Tuesday, December 24, 2013
I finally crossed it off my list. High on my prayer list for six years has been the request that my parents would find the time right to move from Texas to Virginia, where they could live near the rest of the family. And now they have! We moved them into their new home yesterday. It still looks more like the staging area for an invasion than a home, but we’re getting there.
Part of my morning prayer ritual is to make my way through my prayer list, addressing the Lord about this and that need. I probably make it through my list about two thirds of the mornings. So in six plus years that’s about 1500 prayers. That seems like a lot. But then I also have some prayers still pending answers that I’ve pursued for nearly forty years.

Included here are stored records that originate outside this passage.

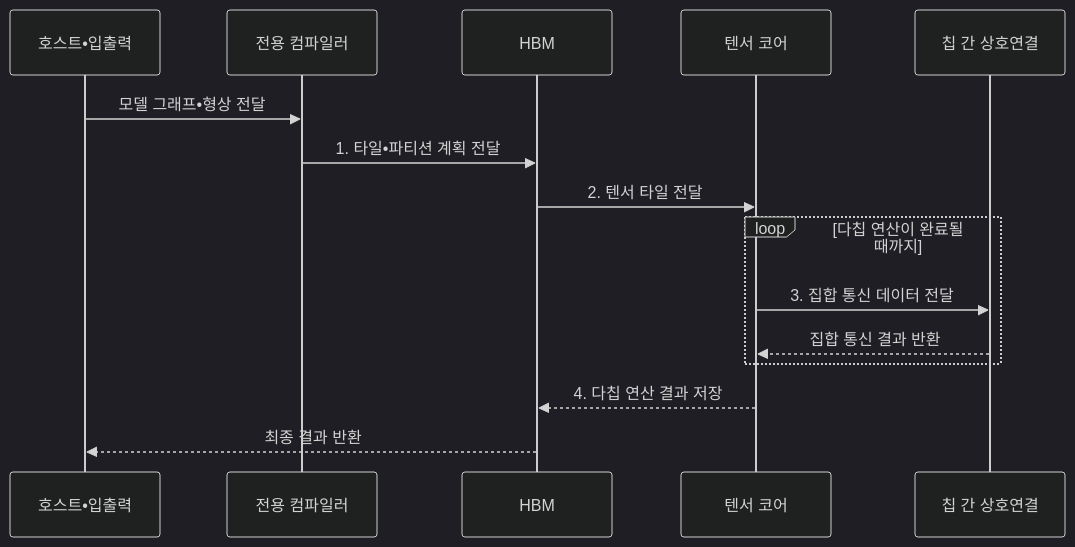
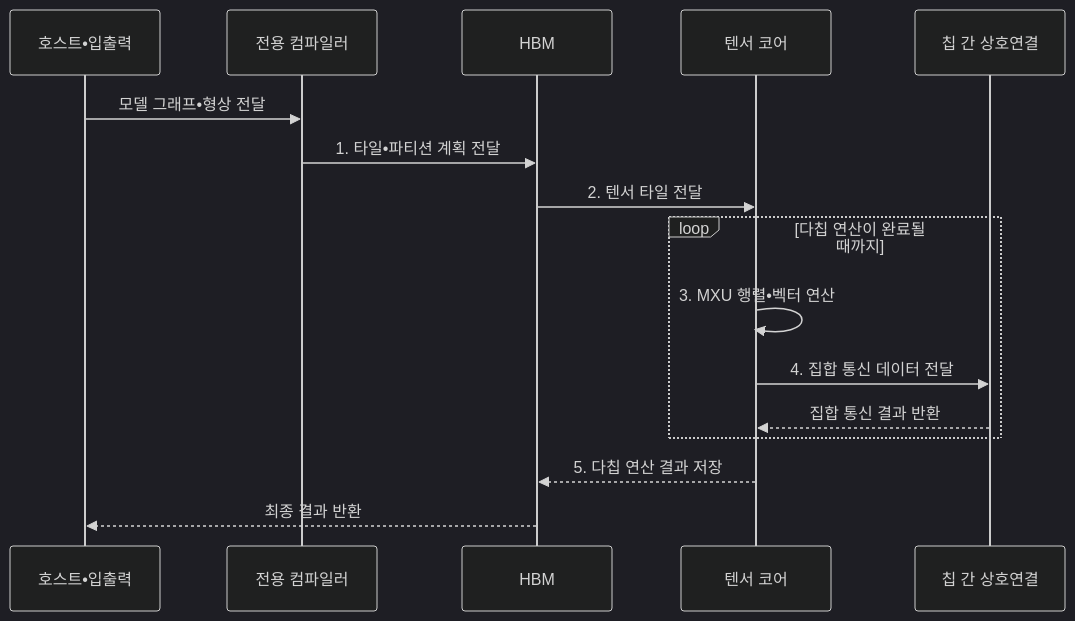
The second of 2 diagrams in src/content/docs/notes/08-latest-tech/142_tpu.md (agnusdei1207/knowledge-base), drawn with Mermaid (dark theme) before and after one commit. The commit also changed other lines of this file and 3 other files, not shown here.

````diff
--- a/src/content/docs/notes/08-latest-tech/142_tpu.md
+++ b/src/content/docs/notes/08-latest-tech/142_tpu.md
@@ -108,17 +108,18 @@
 ```mermaid
 sequenceDiagram
     participant H as 호스트•입출력
     participant C as 전용 컴파일러
     participant M as HBM
     participant T as 텐서 코어
     participant I as 칩 간 상호연결
     H->>C: 모델 그래프•형상 전달
     C->>M: 1. 타일•파티션 계획 전달
     M->>T: 2. 텐서 타일 전달
     loop 다칩 연산이 완료될 때까지
-        T->>I: 3. 집합 통신 데이터 전달
+        T->>T: 3. MXU 행렬•벡터 연산
+        T->>I: 4. 집합 통신 데이터 전달
         I-->>T: 집합 통신 결과 반환
     end
-    T-->>M: 4. 다칩 연산 결과 저장
+    T-->>M: 5. 다칩 연산 결과 저장
     M-->>H: 최종 결과 반환
 ```
````
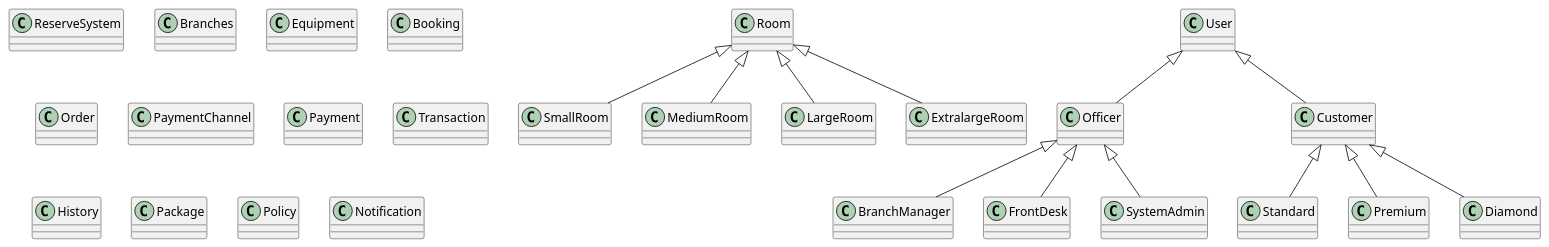
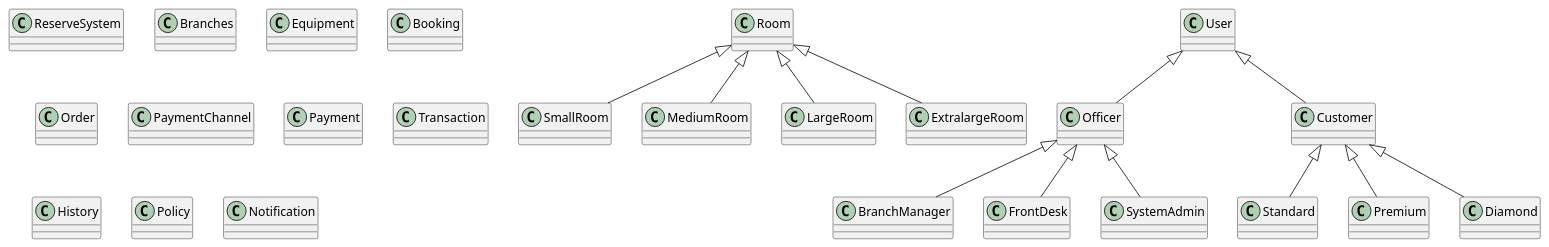
One commit to pjngth998/RhythmReserve changed the diagram in diagram/class_diagram.puml. Above: the diagram before and after it, drawn with PlantUML.

Commit message:
delete class Package

```diff
--- a/diagram/class_diagram.puml
+++ b/diagram/class_diagram.puml
@@ -1,120 +1,116 @@
 @startuml
 
 class ReserveSystem{
     
 }
 
 class Branches{
 
 }
 
 class Room {
 
 }
 
 class SmallRoom{
 
 }
 
 class MediumRoom{
 
 }
 
 class LargeRoom{
 
 }
 
 class ExtralargeRoom{
 
 }
 
 class Equipment{
 
 }
 
 
 class Booking{
 
 }
 
 class Order{
 
 }
 
 class PaymentChannel{
 
 }
 
 class Payment{
 
 }
 
 class Transaction{
 
 }
 
 class History{
-
-}
-
-class Package{
 
 }
 
 class User{
 
 }
 
 class Officer{
 
 }
 
 class BranchManager{
 
 }
 
 class FrontDesk{
 
 }
 
 class SystemAdmin{
 
 }
 
 class Customer{
 
 }
 
 class Standard{
 
 }
 
 class Premium{
 
 }
 
 class Diamond{
 
 }
 
 class Policy{
 
 }
 
 class Notification{
 
 }
 
 User <|-- Officer
 User <|-- Customer
 Customer <|-- Standard
 Customer <|-- Premium
 Customer <|-- Diamond
 Officer <|-- BranchManager
 Officer <|-- FrontDesk
 Officer <|-- SystemAdmin
 Room <|-- SmallRoom
 Room <|-- MediumRoom
 Room <|-- LargeRoom
 Room <|-- ExtralargeRoom
 @enduml
```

I don’t even want to do the math on those!
As I think back on the course of these prayers, I recall that some days I’ve been quite bold, quoting the “you do not have because you do not ask” verse, and laying claim to all the prayer promises as I’ve tried to prompt the Lord to move it along. But then other days I’ve been in the mode of the “they that wait upon the Lord” verse, trusting God with the when and how of it all, and looking for where he’s at work in the meantime.
Have you ever had that kind of back and forth in a long-term prayer pursuit? In a way it seems schizophrenic. But I heard someone offer a better image: think of it as a dance. The back and forth motion of prayer is led by a Dance Partner who knows exactly what he is doing. And we can trust that each of the motions is part of the larger dance of which he’s made us a part.

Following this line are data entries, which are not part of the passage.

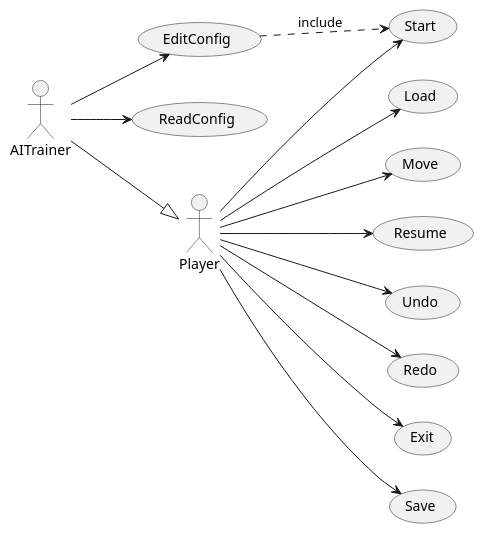
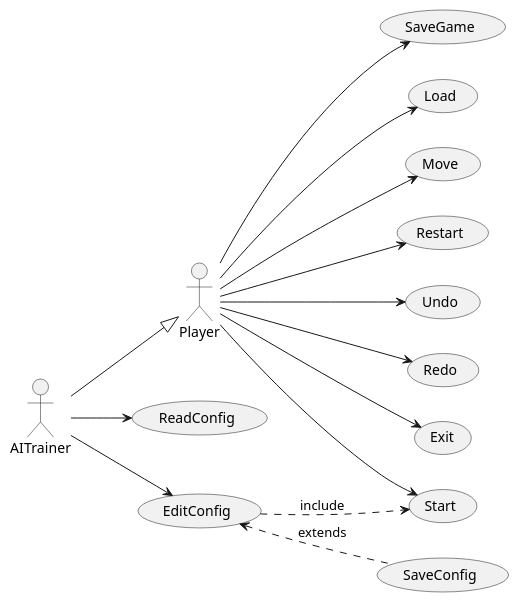
The diagram in docs/src/use-cases/use-cases.plantuml (Master-Desarrollo-20-21/patrones-diseno---practica-final---juego-de-las-damas-fraylopez), drawn with PlantUML before and after one commit. The commit also changed 14 other files, not shown here.

Commit message:
update diagrams

```diff
--- a/docs/src/use-cases/use-cases.plantuml
+++ b/docs/src/use-cases/use-cases.plantuml
@@ -1,33 +1,37 @@
 @startuml UseCases
 left to right direction
 actor Player
 actor AITrainer
 
 AITrainer -down-|> Player
 
 usecase Start
 usecase Move
-usecase Resume
+usecase Restart
 usecase Undo
 usecase Redo
 usecase Exit
-usecase Save
+usecase SaveGame
 usecase Load
 
-usecase ReadConfig
-usecase EditConfig
+
 
 Player --> Start
 Player --> Move
 Player --> Undo
 Player --> Redo
 Player --> Exit
-Player --> Save
-Player --> Resume
+Player --> SaveGame
+Player --> Restart
 Player --> Load
+
+usecase ReadConfig
+usecase EditConfig
+usecase SaveConfig
 
 AITrainer --> ReadConfig
 AITrainer --> EditConfig
 
 EditConfig ..> Start :"include"
+EditConfig <.. SaveConfig :"extends"
 @enduml
```
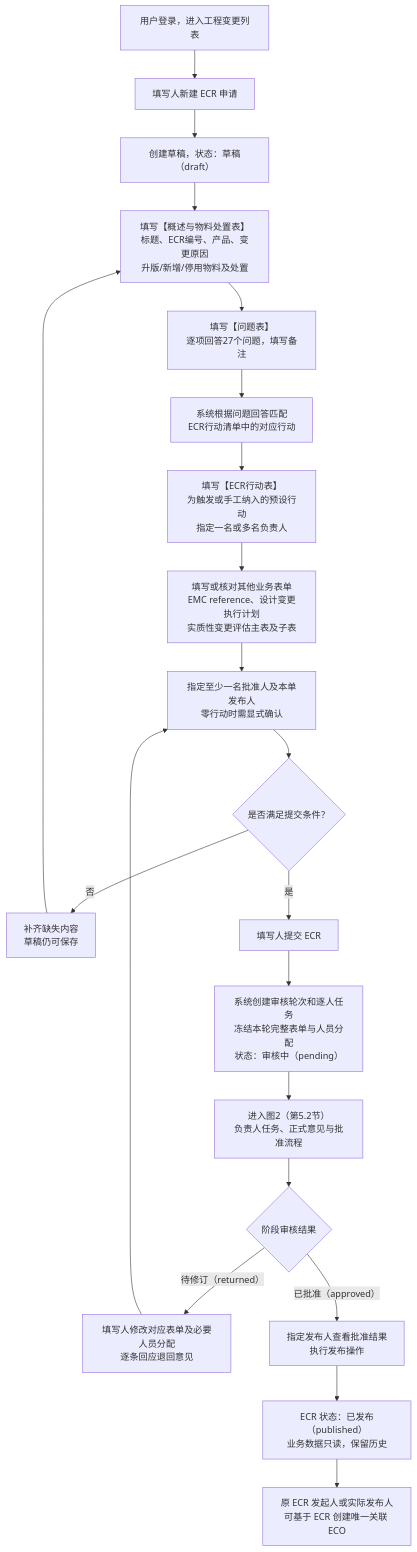
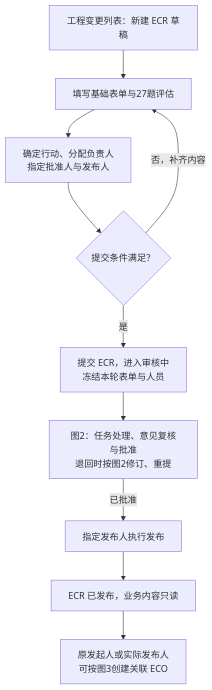
Before and after one commit to jack1415926/form-filling-system: the diagram in docs/design/requirements-review/flows/flow-01.mmd, drawn with Mermaid. The commit also changed 111 other files, not shown here.

```diff
--- a/docs/design/requirements-review/flows/flow-01.mmd
+++ b/docs/design/requirements-review/flows/flow-01.mmd
@@ -1,21 +1,10 @@
 flowchart TD
-    A["用户登录，进入工程变更列表"] --> B["填写人新建 ECR 申请"]
-    B --> C["创建草稿，状态：草稿（draft）"]
-    C --> D["填写【概述与物料处置表】<br/>标题、ECR编号、产品、变更原因<br/>升版/新增/停用物料及处置"]
-    D --> E["填写【问题表】<br/>逐项回答27个问题，填写备注"]
-    E --> F["系统根据问题回答匹配<br/>ECR行动清单中的对应行动"]
-    F --> G["填写【ECR行动表】<br/>为触发或手工纳入的预设行动<br/>指定一名或多名负责人"]
-    G --> H["填写或核对其他业务表单<br/>EMC reference、设计变更执行计划<br/>实质性变更评估主表及子表"]
-    H --> I["指定至少一名批准人及本单发布人<br/>零行动时需显式确认"]
-    I --> J{"是否满足提交条件？"}
-    J -->|"否"| K["补齐缺失内容<br/>草稿仍可保存"]
-    K --> D
-    J -->|"是"| L["填写人提交 ECR"]
-    L --> M["系统创建审核轮次和逐人任务<br/>冻结本轮完整表单与人员分配<br/>状态：审核中（pending）"]
-    M --> N["进入图2（第5.2节）<br/>负责人任务、正式意见与批准流程"]
-    N --> O{"阶段审核结果"}
-    O -->|"待修订（returned）"| P["填写人修改对应表单及必要人员分配<br/>逐条回应退回意见"]
-    P --> I
-    O -->|"已批准（approved）"| Q["指定发布人查看批准结果<br/>执行发布操作"]
-    Q --> R["ECR 状态：已发布（published）<br/>业务数据只读，保留历史"]
-    R --> S["原 ECR 发起人或实际发布人<br/>可基于 ECR 创建唯一关联 ECO"]
+    A["工程变更列表：新建 ECR 草稿"] --> B["填写基础表单与27题评估"]
+    B --> C["确定行动、分配负责人<br/>指定批准人与发布人"]
+    C --> D{"提交条件满足？"}
+    D -->|"否，补齐内容"| B
+    D -->|"是"| E["提交 ECR，进入审核中<br/>冻结本轮表单与人员"]
+    E --> F["图2：任务处理、意见复核与批准<br/>退回时按图2修订、重提"]
+    F -->|"已批准"| G["指定发布人执行发布"]
+    G --> H["ECR 已发布，业务内容只读"]
+    H --> I["原发起人或实际发布人<br/>可按图3创建关联 ECO"]
```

And then, of course, when the answer comes, it’s time for the happy dance! May your Christmas be just as full of happy dances as ours this year!
Tuesday, December 10, 2013
It’s the most important spiritual gift for youth ministers: whacky! Check the New Testament lists, and I’ll bet you find it somewhere. I know you’ll find a good example of one so gifted in Mark Oestreicher. He both ministers to youth and enables others to do the same. He has that most important gift in spades.
Thus his annual list of "the 50 worst and weirdest nativity sets." Check it out. You’ll find laughers, groaners, head slappers, and jaw droppers.
One man’s kitsch is another’s high art. So it’s well not to be snobbish in one’s artistic judgments. In fact, there’s something about a Messiah born in a stable that somehow seems closer to kitsch sensibilities than to those of elite art.
But…. some of these are so kitschy that it got me to thinking. What cultural forms can serve as platforms to display the gospel’s beauty? And which (intentionally or not) are mere caricatures?
And more to the point for a non-artist like me, which cultural forms in my life and church serve well as platforms for the gospel’s beauty? And which are mere caricatures?
May the Lord’s own beauty, borne by our plainness, point all the more to him!
Ho! Hol! Ho!
Tuesday, December 3, 2013
Some years ago when I lived in Texas I went with some church friends to throw a Christmas party at the local state mental hospital. Once we had cleared the security arrangements we set up refreshments and decorated the living room of a particular unit. Then we were joined by about 45 patients, whose mental illnesses took many forms.
After refreshments we invited them to join us in singing Christmas carols. As we sang some slept, some wandered, some mumbled, and others fidgeted. But most sang with abandon, and we truly made a joyful noise.
When we finished singing, a patient named Shirley stood and announced that she wanted to sing a solo. Shirley was a little woman of about 50, with unevenly cut blonde hair. She began singing “The First Noel” a capella, her nearly blind eyes scanning randomly. She sang fairly well, although she had to pause midway to be reminded of the words. It wasn’t what you would call beautiful, but it was glorious in its own way, and she was roundly applauded.
“The First Noel” will soon sound in worship here, along with many other carols, and a full service of Christmas music on December 22. Well-practiced voices will split the carols into harmonies, the whole being guided by instruments expertly played. Jeff’s and Clayton’s directing will call forth the best sounds from the best singers. And though more beautiful than Shirley’s solo, they will be no more glorious.
How fitting that carols would be sung each Christmas in such different ways! For on the first Noel a Savior was born who would save us, both in the insanity of our human brokenness and in the heights of our human accomplishments. We need his saving touch in both our worst and best moments. Thank God he is powerful to save in each!
Such is the glory of which we and Shirley sing. And I think it must bring joy to the Father’s heart.